Hi Lochnagar.Thanks for your reply. The link you provided was very useful and has now been added to our technical library. Much of the information there was in the rigging handbook I have been reviewing but some of the calculations are new and useful.We were considering incorporating a wormgear into the drive to make braking less of a problem. Do you agree that this is a good way to go? This device has to work at a variety of locations where the elevation won't always be the same. On some days it will be working from a height of 100 m, on other a height of 20 m. Thus the winch. According to the current concept, the payload (30 kg) in this project will be steadied by two vertical static guide cables strung along either side of it. For example, the winch could be placed at the top of a 100 m cliff and the job is to lower the payload down the face of the cliff. Once the payload reaches the bottom, the whole rig is moved laterally a few meters and the process is repeated.In order to keep the payload from twisting and swaying, it is guided by two static cables, each about 18" to each side of the payload, that are fixed at top and at ground level. The payload has two outriggers that reach out to the guide cables and can run up and down the static cables as the payload is raised and lowered.So, I'm planning to use 1/4" wire rope for the winch cable. I'd like to use the same for the two static guide cables. I've been wondering about keeping enough tension in the guide cables that they will resist being blown around in windy conditions. How/where would I find out what kind of tension is required in a 100 m cable?
Hi Vanbot, Every winch I have come across has had a fail safe brake - in the case of the Brevini winches below - it is spring applied and hydraulically released. I wonder if you have seen forestry skylines in operation - see the video below where you have a catenary cable which supports a carriage - which is winched up the catenary cable. The carriage has another "winch" which lifts the timber up to the carriage - before it is brought up the catenary cable. http://www.brevini.co.uk//I,O&M/Manuale ARGANI 2011 Winches.pdf http://www.brevini.co.uk//pdf/winches/Hoisting-Recovery-Winches-2014.pdf https://www.youtube.com/watch?v=fY6IgTazQl4 Hope this helps.
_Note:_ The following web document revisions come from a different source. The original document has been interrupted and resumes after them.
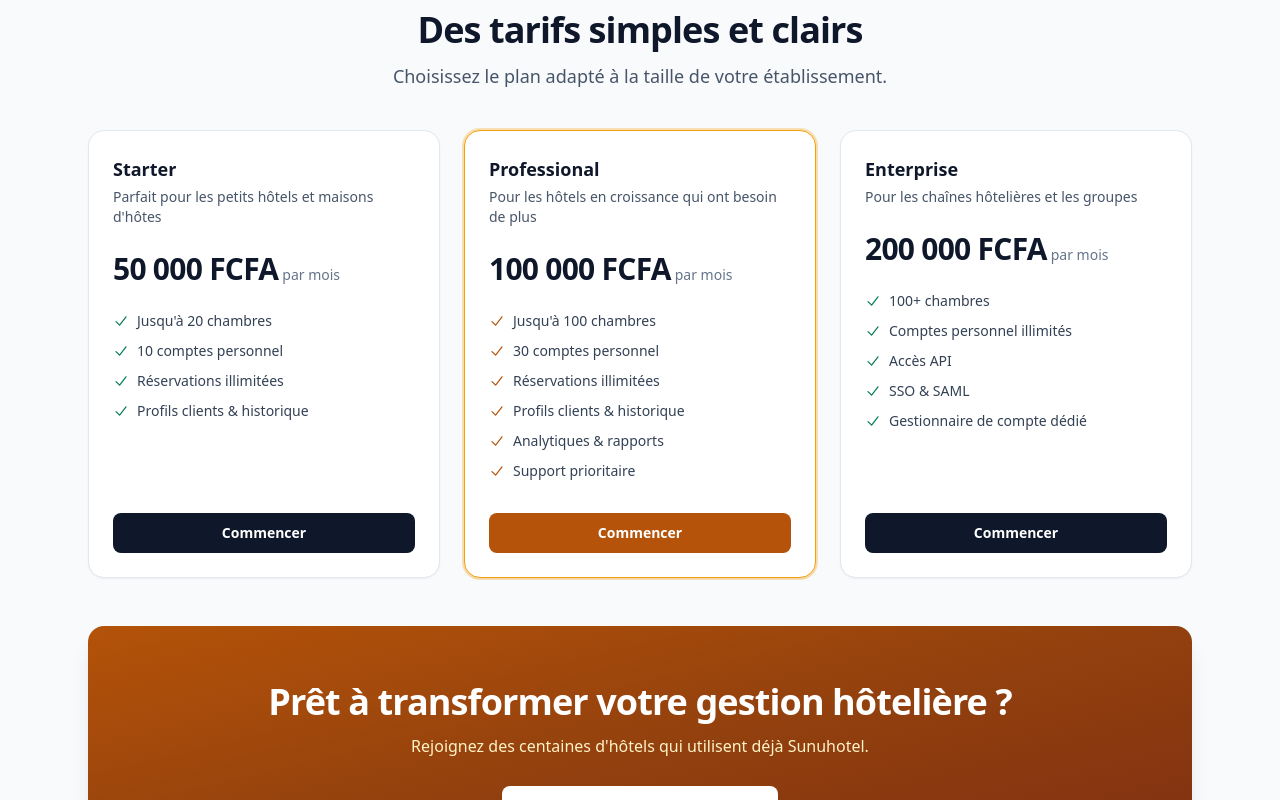
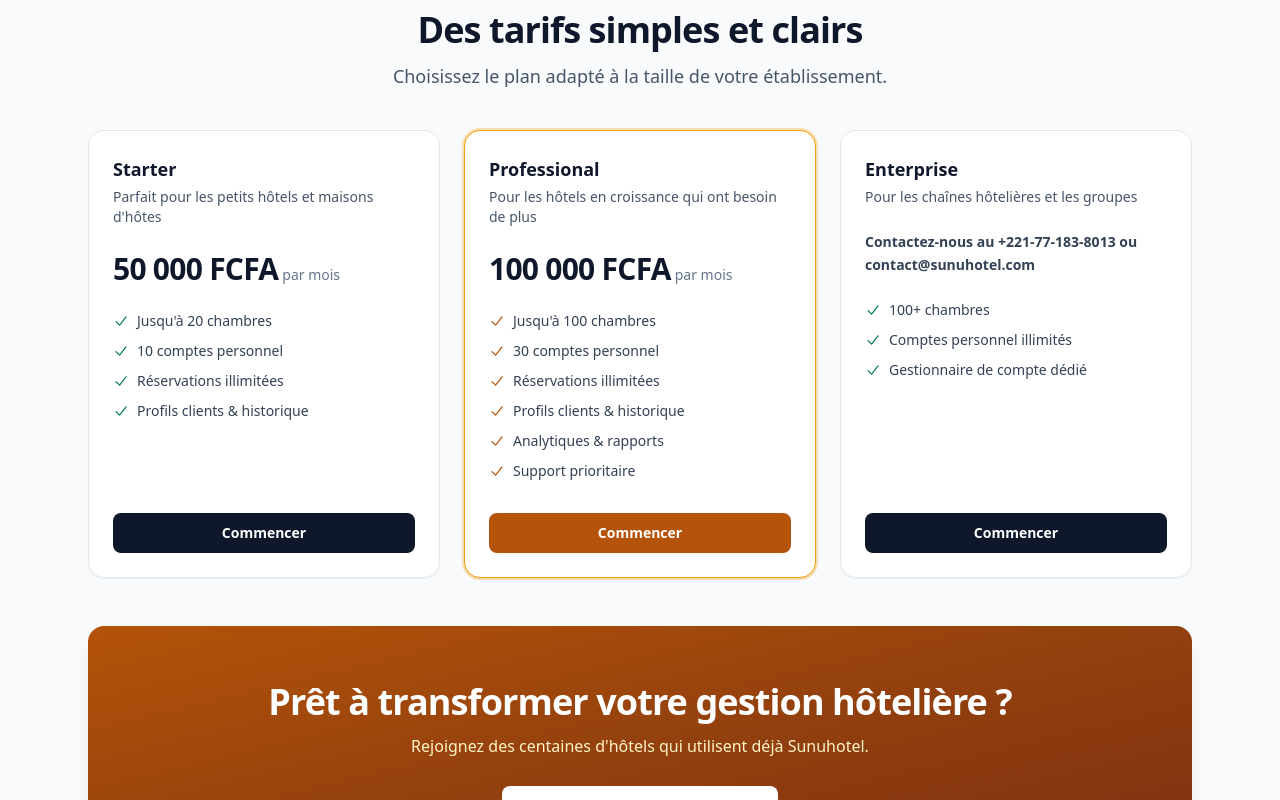
Before and after one commit to aliouneth/sunuhotel-front, a Next.js app: page /landing in a window 1280 px wide. Shown: the part 2040-2840 px from the top of the page. Built offline with nearby package versions, Linux system fonts and the light colour scheme; no server answers.

Commit message:
ok
Signed-off-by: aliouneth <alioune.thiam@outlook.com>

```diff
--- a/src/components/PricingSection.tsx
+++ b/src/components/PricingSection.tsx
@@ -17,7 +17,14 @@ export function PricingSection() {
   const featureKeys: Record<PlanKey, string[]> = {
     starter: ["f1", "f2", "f3", "f4"],
     pro: ["f1", "f2", "f3", "f4", "f5", "f6"],
-    enterprise: ["f1", "f2", "f3", "f4", "f5"],
+    enterprise: ["f1", "f2", "f5"],
+  };
+
+  // Enterprise is quoted by phone/email instead of a listed monthly price.
+  const quotedOnRequest: Record<PlanKey, boolean> = {
+    starter: false,
+    pro: false,
+    enterprise: true,
   };
 
   return (
@@ -51,12 +58,18 @@ export function PricingSection() {
                 {t(`plan_${key}_sub`)}
               </p>
 
-              <p className="mt-6 flex items-baseline gap-1">
-                <span className="text-3xl font-bold tracking-tight text-slate-900">
+              {quotedOnRequest[key] ? (
+                <p className="mt-6 text-sm font-semibold leading-relaxed text-slate-700">
                   {t(`plan_${key}_price`)}
-                </span>
-                <span className="text-sm text-slate-500">{t("per_month")}</span>
-              </p>
+                </p>
+              ) : (
+                <p className="mt-6 flex items-baseline gap-1">
+                  <span className="text-3xl font-bold tracking-tight text-slate-900">
+                    {t(`plan_${key}_price`)}
+                  </span>
+                  <span className="text-sm text-slate-500">{t("per_month")}</span>
+                </p>
+              )}
 
               <ul className="mt-6 flex-1 space-y-2.5">
                 {features.map((f) => (
--- a/src/i18n/dictionaries.ts
+++ b/src/i18n/dictionaries.ts
@@ -39,11 +39,9 @@ const fr: Dict = {
   plan_pro_cta: "Commencer",
   plan_enterprise: "Enterprise",
   plan_enterprise_sub: "Pour les chaînes hôtelières et les groupes",
-  plan_enterprise_price: "200 000 FCFA",
+  plan_enterprise_price: "Contactez-nous au +221-77-183-8013 ou contact@sunuhotel.com",
   plan_enterprise_f1: "100+ chambres",
   plan_enterprise_f2: "Comptes personnel illimités",
-  plan_enterprise_f3: "Accès API",
-  plan_enterprise_f4: "SSO & SAML",
   plan_enterprise_f5: "Gestionnaire de compte dédié",
   plan_enterprise_cta: "Commencer",
   paid_to_label: "Payé à (fournisseur / prestataire)",
@@ -756,11 +754,9 @@ const en: Dict = {
   plan_pro_cta: "Get started",
   plan_enterprise: "Enterprise",
   plan_enterprise_sub: "For hotel chains and groups",
-  plan_enterprise_price: "200 000 FCFA",
+  plan_enterprise_price: "Contact us at +221-77-183-8013 or contact@sunuhotel.com",
   plan_enterprise_f1: "100+ rooms",
   plan_enterprise_f2: "Unlimited staff users",
-  plan_enterprise_f3: "API access",
-  plan_enterprise_f4: "SSO & SAML",
   plan_enterprise_f5: "Dedicated account manager",
   plan_enterprise_cta: "Get started",
   paid_to_label: "Paid to (vendor / contractor)",
```
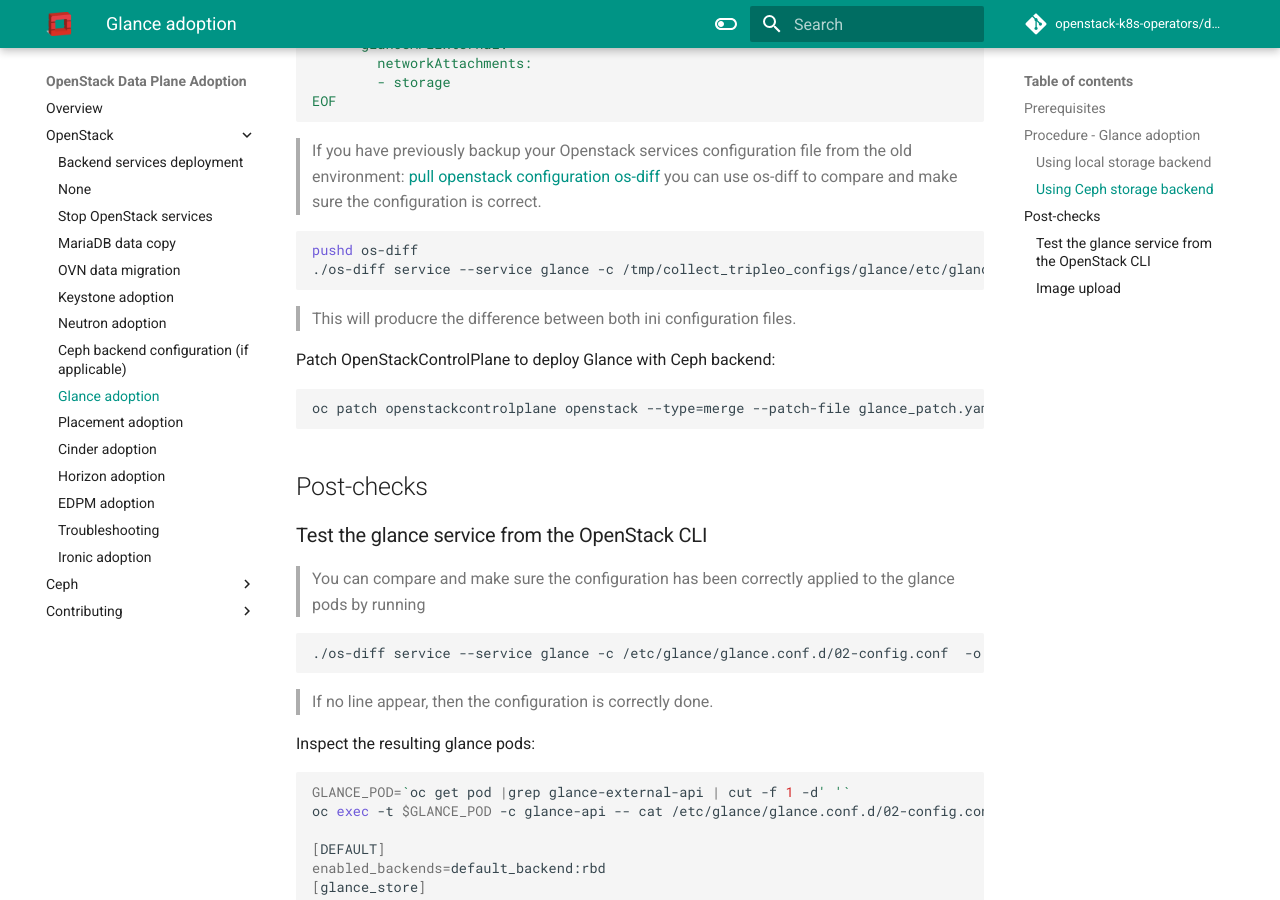
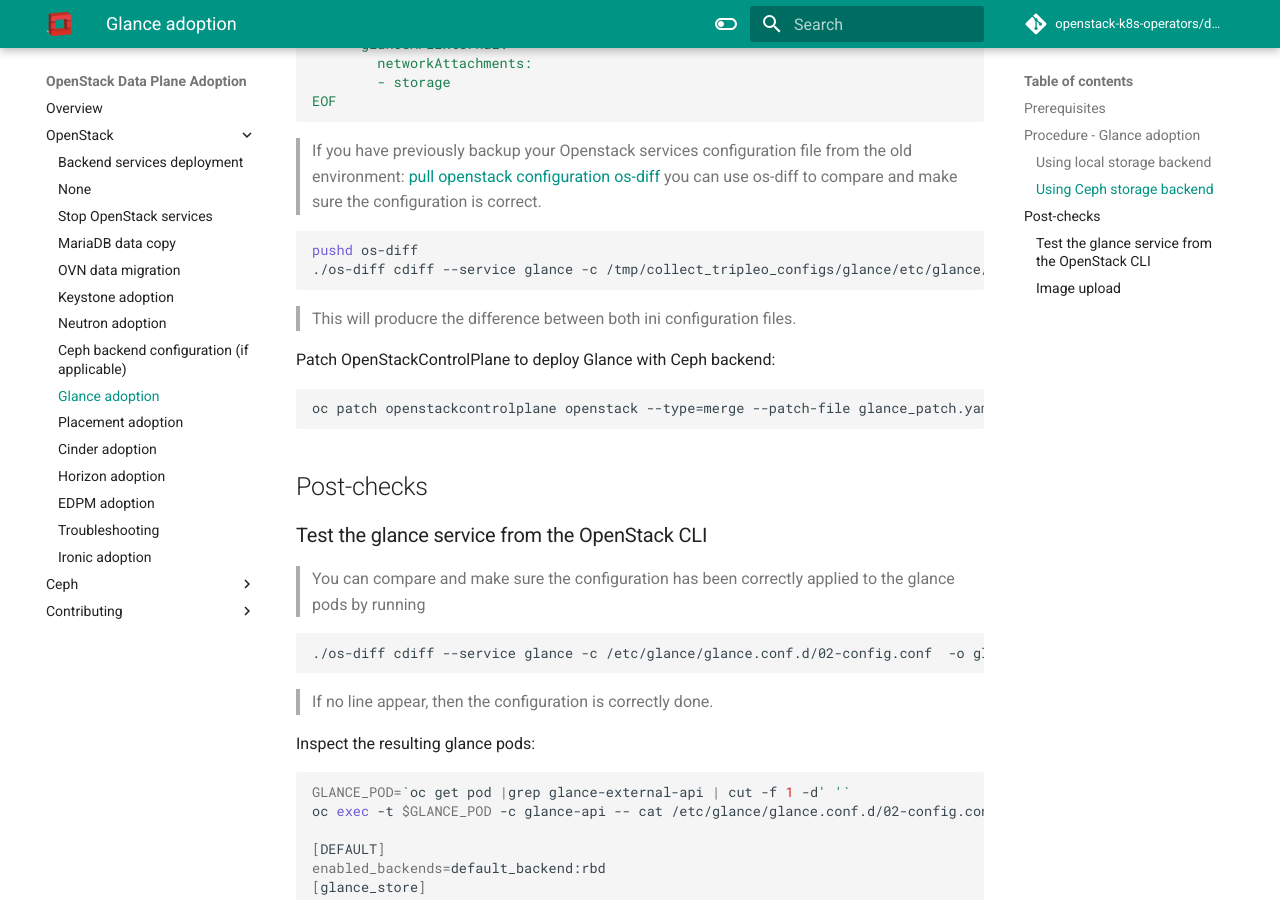
Before and after one commit to openstack-k8s-operators/data-plane-adoption, an MkDocs documentation site: the page built from docs/openstack/glance_adoption.md, in a window 1280 px wide and 900 px high, scrolled down 2229 px. Built offline with MkDocs 1.6.1 and Material for MkDocs 9.7.7, drawn with Linux system fonts in a browser that asks for light colours; comment, search, counter and statistics services are not loaded; the version menu is left out.

Commit message:
Update os-diff cli arguments according to latest changes

````diff
--- a/docs/openstack/glance_adoption.md
+++ b/docs/openstack/glance_adoption.md
@@ -114,7 +114,7 @@
 
 ```bash
 pushd os-diff
-./os-diff service --service glance -c /tmp/collect_tripleo_configs/glance/etc/glance/glance-api.conf -o glance_patch.yaml
+./os-diff cdiff --service glance -c /tmp/collect_tripleo_configs/glance/etc/glance/glance-api.conf -o glance_patch.yaml
 ```
 
 > This will producre the difference between both ini configuration files.
@@ -132,7 +132,7 @@
 > You can compare and make sure the configuration has been correctly applied to the glance pods by running
 
 ```bash
-./os-diff service --service glance -c /etc/glance/glance.conf.d/02-config.conf  -o glance_patch.yaml --frompod -p glance-api
+./os-diff cdiff --service glance -c /etc/glance/glance.conf.d/02-config.conf  -o glance_patch.yaml --frompod -p glance-api
 ```
 
 > If no line appear, then the configuration is correctly done.
````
Hi, Vanbot Nice to see you that you are using cable assembly for your project. As a businessman most of my work is done with the help of computer & for connecting purpose I mostly prefer Cable wires from peterstechnology.com. It provides a better material, wire assembly with an affordable price.